EXERCISE AIM:
Only the lines from the start of the entries up to and including the line with "Page(25, main, new Color(0xC7EFF9));" should be written out, exactly as they stand.

DATA SUPPLIED:
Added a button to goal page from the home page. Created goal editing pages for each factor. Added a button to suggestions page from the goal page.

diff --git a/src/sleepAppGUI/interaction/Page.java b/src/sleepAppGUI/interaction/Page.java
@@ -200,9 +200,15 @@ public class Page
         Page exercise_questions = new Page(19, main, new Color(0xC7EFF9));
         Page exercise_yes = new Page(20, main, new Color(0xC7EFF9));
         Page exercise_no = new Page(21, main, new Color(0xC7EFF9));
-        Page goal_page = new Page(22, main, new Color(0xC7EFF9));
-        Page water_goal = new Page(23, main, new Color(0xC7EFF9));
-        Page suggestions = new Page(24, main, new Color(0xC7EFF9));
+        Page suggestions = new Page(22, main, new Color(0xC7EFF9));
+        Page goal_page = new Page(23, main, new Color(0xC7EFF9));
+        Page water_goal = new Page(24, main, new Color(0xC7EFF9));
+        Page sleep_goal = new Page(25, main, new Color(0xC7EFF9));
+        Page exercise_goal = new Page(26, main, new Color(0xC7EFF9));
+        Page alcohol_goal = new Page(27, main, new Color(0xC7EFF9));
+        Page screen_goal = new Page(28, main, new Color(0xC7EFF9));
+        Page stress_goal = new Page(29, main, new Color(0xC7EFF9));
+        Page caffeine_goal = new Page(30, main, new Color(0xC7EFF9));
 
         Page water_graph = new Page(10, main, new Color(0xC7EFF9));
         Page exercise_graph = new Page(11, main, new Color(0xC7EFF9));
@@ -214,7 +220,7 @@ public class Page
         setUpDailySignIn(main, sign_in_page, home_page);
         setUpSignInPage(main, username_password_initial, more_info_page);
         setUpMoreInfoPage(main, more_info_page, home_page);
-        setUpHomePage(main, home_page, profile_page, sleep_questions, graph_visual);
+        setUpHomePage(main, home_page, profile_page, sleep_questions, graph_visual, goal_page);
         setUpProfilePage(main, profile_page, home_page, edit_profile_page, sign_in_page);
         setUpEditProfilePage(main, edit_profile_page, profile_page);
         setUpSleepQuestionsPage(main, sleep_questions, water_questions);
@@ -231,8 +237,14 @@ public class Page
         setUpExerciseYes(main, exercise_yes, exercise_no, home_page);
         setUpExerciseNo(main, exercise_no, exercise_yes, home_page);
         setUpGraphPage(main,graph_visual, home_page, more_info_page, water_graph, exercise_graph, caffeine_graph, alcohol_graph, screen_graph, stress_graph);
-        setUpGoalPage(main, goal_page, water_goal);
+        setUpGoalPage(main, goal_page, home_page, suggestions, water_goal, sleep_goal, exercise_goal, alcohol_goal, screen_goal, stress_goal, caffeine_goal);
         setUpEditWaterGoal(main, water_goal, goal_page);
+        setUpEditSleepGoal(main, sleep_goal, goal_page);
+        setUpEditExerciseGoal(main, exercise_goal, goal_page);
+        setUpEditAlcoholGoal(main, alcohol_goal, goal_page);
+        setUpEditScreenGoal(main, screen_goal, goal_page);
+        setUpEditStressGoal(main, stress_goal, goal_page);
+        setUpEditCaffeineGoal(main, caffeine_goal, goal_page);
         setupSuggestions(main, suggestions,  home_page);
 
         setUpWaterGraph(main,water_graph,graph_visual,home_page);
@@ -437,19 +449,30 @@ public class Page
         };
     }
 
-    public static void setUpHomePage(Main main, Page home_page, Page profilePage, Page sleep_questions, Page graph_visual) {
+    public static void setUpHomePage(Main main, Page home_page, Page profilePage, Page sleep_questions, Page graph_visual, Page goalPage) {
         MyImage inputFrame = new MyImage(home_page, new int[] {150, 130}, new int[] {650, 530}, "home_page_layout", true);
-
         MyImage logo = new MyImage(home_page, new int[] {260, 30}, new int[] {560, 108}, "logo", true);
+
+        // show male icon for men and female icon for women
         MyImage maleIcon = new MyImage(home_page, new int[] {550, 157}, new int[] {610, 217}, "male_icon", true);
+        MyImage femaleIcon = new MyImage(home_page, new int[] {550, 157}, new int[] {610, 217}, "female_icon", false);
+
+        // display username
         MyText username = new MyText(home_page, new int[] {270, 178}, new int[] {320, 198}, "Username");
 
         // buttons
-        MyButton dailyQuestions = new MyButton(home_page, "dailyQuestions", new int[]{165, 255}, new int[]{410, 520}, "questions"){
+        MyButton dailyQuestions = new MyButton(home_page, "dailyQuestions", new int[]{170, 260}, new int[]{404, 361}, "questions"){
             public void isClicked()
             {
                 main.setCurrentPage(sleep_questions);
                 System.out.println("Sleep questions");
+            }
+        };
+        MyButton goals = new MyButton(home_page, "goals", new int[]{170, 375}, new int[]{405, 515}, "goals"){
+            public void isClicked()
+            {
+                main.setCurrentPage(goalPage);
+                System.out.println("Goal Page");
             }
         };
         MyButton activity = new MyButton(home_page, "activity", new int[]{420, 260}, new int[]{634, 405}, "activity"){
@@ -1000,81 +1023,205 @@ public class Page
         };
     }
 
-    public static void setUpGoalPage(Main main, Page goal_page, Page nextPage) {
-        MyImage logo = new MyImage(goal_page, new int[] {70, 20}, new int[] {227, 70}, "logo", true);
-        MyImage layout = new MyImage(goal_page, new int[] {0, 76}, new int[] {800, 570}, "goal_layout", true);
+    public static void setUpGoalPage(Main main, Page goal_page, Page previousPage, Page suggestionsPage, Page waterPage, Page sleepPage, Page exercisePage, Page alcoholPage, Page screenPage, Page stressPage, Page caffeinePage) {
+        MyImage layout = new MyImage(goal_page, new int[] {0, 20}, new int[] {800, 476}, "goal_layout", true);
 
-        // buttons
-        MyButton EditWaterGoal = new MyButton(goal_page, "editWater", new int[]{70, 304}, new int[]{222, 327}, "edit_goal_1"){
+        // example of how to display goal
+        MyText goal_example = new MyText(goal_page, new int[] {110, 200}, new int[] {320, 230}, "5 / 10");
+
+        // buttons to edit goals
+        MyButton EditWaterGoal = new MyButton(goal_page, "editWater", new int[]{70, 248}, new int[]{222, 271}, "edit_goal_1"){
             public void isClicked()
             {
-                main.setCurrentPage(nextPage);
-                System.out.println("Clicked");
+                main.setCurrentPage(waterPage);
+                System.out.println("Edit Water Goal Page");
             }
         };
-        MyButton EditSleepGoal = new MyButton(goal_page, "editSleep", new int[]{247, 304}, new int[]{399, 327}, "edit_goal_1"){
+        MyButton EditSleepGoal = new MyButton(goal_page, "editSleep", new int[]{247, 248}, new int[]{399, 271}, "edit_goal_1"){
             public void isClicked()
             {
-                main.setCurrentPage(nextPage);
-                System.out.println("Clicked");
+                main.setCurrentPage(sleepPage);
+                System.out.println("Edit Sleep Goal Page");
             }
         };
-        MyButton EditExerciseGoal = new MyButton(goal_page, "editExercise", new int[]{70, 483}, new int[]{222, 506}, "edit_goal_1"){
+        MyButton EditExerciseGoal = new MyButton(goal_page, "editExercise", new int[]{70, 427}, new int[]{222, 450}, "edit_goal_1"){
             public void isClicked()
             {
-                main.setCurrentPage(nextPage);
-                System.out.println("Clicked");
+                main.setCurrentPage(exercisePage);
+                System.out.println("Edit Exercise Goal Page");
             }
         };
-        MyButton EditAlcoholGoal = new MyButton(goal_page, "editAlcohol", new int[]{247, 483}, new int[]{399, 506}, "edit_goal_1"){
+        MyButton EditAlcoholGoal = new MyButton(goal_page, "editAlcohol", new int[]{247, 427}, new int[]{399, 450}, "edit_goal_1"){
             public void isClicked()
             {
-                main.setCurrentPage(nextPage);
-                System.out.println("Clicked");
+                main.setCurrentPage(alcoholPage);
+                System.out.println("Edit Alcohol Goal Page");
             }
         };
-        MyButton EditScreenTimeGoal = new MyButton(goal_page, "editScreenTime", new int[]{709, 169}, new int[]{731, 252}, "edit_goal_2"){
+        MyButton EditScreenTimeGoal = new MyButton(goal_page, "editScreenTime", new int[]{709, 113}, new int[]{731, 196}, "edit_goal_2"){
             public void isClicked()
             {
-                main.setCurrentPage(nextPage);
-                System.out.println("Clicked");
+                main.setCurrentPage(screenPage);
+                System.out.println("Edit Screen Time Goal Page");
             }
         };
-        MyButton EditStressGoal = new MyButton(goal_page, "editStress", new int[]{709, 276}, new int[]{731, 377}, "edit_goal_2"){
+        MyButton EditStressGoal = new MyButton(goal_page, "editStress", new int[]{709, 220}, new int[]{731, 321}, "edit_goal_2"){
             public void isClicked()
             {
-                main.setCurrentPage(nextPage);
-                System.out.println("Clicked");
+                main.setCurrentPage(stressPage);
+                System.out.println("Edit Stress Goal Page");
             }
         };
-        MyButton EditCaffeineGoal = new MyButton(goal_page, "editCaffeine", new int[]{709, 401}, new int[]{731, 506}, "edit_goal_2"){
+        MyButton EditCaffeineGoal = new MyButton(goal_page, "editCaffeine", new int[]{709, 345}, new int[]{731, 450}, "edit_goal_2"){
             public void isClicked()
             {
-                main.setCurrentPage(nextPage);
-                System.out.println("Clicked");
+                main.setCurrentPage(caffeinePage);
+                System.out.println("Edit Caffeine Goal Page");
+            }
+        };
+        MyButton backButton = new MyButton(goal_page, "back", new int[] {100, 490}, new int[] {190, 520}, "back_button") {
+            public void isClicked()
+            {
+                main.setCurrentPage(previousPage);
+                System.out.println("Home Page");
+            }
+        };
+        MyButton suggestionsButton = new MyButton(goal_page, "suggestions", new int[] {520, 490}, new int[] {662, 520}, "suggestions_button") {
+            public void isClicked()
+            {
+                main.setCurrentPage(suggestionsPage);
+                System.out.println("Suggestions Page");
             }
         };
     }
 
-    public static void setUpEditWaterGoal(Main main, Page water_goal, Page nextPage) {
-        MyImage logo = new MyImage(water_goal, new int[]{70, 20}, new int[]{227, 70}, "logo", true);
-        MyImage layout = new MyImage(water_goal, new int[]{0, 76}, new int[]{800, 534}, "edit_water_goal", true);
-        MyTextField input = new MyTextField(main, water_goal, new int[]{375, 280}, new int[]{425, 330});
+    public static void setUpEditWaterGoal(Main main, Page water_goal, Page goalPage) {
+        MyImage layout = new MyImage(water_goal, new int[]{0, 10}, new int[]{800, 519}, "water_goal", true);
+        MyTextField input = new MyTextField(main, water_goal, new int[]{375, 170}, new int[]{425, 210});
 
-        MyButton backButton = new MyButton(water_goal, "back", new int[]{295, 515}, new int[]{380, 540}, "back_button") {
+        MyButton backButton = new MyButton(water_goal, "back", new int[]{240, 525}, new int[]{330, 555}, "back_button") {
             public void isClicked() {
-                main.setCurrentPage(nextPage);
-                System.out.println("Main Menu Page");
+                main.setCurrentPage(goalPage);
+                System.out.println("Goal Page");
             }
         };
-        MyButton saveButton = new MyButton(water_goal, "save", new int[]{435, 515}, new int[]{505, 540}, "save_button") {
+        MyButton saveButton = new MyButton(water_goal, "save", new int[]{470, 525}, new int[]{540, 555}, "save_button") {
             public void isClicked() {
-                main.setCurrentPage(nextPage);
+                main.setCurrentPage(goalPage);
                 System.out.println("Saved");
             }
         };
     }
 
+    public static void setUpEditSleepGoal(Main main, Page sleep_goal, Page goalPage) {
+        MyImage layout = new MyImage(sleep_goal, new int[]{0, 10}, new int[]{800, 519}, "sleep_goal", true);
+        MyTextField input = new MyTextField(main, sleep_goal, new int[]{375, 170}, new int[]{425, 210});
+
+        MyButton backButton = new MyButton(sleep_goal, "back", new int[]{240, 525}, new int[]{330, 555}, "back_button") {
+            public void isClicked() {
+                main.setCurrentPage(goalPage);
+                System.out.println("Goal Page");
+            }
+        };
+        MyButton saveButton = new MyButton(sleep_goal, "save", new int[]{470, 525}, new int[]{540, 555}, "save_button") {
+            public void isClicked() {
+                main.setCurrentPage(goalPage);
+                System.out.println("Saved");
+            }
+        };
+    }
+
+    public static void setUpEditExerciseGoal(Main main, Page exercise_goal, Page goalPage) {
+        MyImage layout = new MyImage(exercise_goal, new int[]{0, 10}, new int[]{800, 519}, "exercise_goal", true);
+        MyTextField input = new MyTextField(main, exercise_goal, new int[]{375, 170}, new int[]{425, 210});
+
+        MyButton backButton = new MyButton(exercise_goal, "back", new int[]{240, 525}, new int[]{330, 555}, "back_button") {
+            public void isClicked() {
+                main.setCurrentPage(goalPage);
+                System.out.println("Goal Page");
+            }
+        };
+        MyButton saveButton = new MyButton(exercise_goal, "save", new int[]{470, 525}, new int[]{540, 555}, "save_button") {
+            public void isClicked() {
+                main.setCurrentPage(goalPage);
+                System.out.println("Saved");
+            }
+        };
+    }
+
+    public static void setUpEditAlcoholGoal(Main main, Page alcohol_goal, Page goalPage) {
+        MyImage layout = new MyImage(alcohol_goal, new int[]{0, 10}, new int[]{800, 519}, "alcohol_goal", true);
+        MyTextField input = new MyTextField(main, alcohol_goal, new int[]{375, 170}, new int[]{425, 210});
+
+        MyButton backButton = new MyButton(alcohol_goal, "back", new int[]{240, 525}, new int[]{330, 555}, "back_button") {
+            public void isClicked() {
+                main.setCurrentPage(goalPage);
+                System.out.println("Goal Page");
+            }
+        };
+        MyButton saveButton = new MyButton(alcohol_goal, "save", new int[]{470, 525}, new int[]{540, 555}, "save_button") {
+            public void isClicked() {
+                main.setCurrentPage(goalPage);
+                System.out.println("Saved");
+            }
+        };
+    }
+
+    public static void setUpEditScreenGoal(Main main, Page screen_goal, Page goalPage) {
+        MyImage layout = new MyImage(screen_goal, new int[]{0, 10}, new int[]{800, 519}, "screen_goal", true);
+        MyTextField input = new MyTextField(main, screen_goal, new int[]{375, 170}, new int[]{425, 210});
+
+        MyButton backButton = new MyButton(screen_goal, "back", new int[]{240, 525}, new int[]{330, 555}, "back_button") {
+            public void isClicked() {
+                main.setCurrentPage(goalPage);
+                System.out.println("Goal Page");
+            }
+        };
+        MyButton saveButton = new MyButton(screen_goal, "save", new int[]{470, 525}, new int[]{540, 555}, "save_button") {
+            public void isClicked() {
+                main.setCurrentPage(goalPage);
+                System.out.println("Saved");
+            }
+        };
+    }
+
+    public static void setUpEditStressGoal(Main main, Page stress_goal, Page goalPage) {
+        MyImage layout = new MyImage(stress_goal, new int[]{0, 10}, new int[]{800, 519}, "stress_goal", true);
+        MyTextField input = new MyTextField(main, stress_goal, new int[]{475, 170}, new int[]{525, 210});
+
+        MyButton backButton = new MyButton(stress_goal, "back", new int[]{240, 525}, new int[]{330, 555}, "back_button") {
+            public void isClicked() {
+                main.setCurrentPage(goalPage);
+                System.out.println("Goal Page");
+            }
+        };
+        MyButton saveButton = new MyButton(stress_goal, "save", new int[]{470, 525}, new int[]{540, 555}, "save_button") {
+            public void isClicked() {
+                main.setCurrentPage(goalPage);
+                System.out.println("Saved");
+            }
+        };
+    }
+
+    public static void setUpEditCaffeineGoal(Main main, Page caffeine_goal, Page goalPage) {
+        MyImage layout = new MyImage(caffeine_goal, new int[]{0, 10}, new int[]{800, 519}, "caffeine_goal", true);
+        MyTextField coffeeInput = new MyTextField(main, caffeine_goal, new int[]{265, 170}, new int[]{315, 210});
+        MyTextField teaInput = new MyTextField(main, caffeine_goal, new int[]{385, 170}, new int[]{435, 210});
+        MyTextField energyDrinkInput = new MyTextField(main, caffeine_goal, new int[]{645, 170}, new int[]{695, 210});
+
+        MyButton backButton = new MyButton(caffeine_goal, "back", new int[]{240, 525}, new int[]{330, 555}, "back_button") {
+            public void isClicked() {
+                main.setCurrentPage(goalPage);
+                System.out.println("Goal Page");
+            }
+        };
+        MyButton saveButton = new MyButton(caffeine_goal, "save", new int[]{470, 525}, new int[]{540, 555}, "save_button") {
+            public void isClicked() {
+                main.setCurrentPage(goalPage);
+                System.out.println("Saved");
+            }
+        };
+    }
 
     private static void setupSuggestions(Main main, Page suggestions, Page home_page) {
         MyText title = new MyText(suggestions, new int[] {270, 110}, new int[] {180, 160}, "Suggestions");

ANSWER FOR THIS EXERCISE:
Added a button to goal page from the home page. Created goal editing pages for each factor. Added a button to suggestions page from the goal page.

diff --git a/src/sleepAppGUI/interaction/Page.java b/src/sleepAppGUI/interaction/Page.java
@@ -200,9 +200,15 @@ public class Page
         Page exercise_questions = new Page(19, main, new Color(0xC7EFF9));
         Page exercise_yes = new Page(20, main, new Color(0xC7EFF9));
         Page exercise_no = new Page(21, main, new Color(0xC7EFF9));
-        Page goal_page = new Page(22, main, new Color(0xC7EFF9));
-        Page water_goal = new Page(23, main, new Color(0xC7EFF9));
-        Page suggestions = new Page(24, main, new Color(0xC7EFF9));
+        Page suggestions = new Page(22, main, new Color(0xC7EFF9));
+        Page goal_page = new Page(23, main, new Color(0xC7EFF9));
+        Page water_goal = new Page(24, main, new Color(0xC7EFF9));
+        Page sleep_goal = new Page(25, main, new Color(0xC7EFF9));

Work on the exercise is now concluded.